*What you will do:* Your answer should be one number: how many lines below hold the word "store".

Start of Material for the task

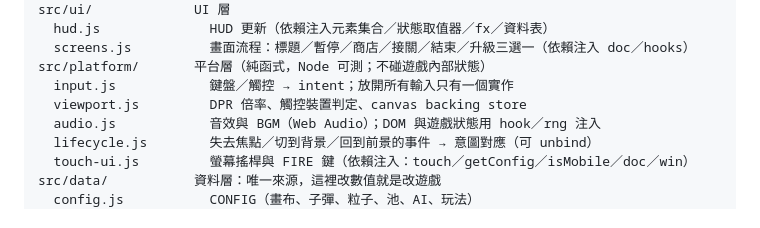
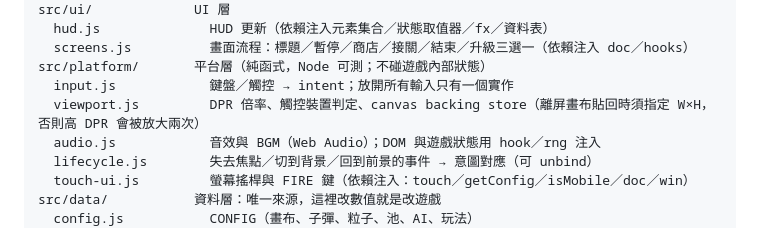
Before and after one commit to cormort/tank-battle, a Markdown page: README.md, the part around the change. GitHub-like rendering.

Commit message:
docs: 註明離屏畫布貼回需指定 W×H（觸發 Pages 重新部署 6106eb4 的修正）
Co-Authored-By: Claude Opus 5.5 <noreply@anthropic.com>
Claude-Session: https://claude.ai/code/session_016RxQQSyyH3ojyA6tGpxUmS

```diff
--- a/README.md
+++ b/README.md
@@ -30,7 +30,7 @@ src/ui/             UI 層
   screens.js          畫面流程：標題／暫停／商店／接關／結束／升級三選一（依賴注入 doc／hooks）
 src/platform/       平台層（純函式，Node 可測；不碰遊戲內部狀態）
   input.js            鍵盤／觸控 → intent；放開所有輸入只有一個實作
-  viewport.js         DPR 倍率、觸控裝置判定、canvas backing store
+  viewport.js         DPR 倍率、觸控裝置判定、canvas backing store（離屏畫布貼回時須指定 W×H，否則高 DPR 會被放大兩次）
   audio.js            音效與 BGM（Web Audio）；DOM 與遊戲狀態用 hook／rng 注入
   lifecycle.js        失去焦點／切到背景／回到前景的事件 → 意圖對應（可 unbind）
   touch-ui.js         螢幕搖桿與 FIRE 鍵（依賴注入：touch／getConfig／isMobile／doc／win）
```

End of Material for the task

*Solution to the problem:* 2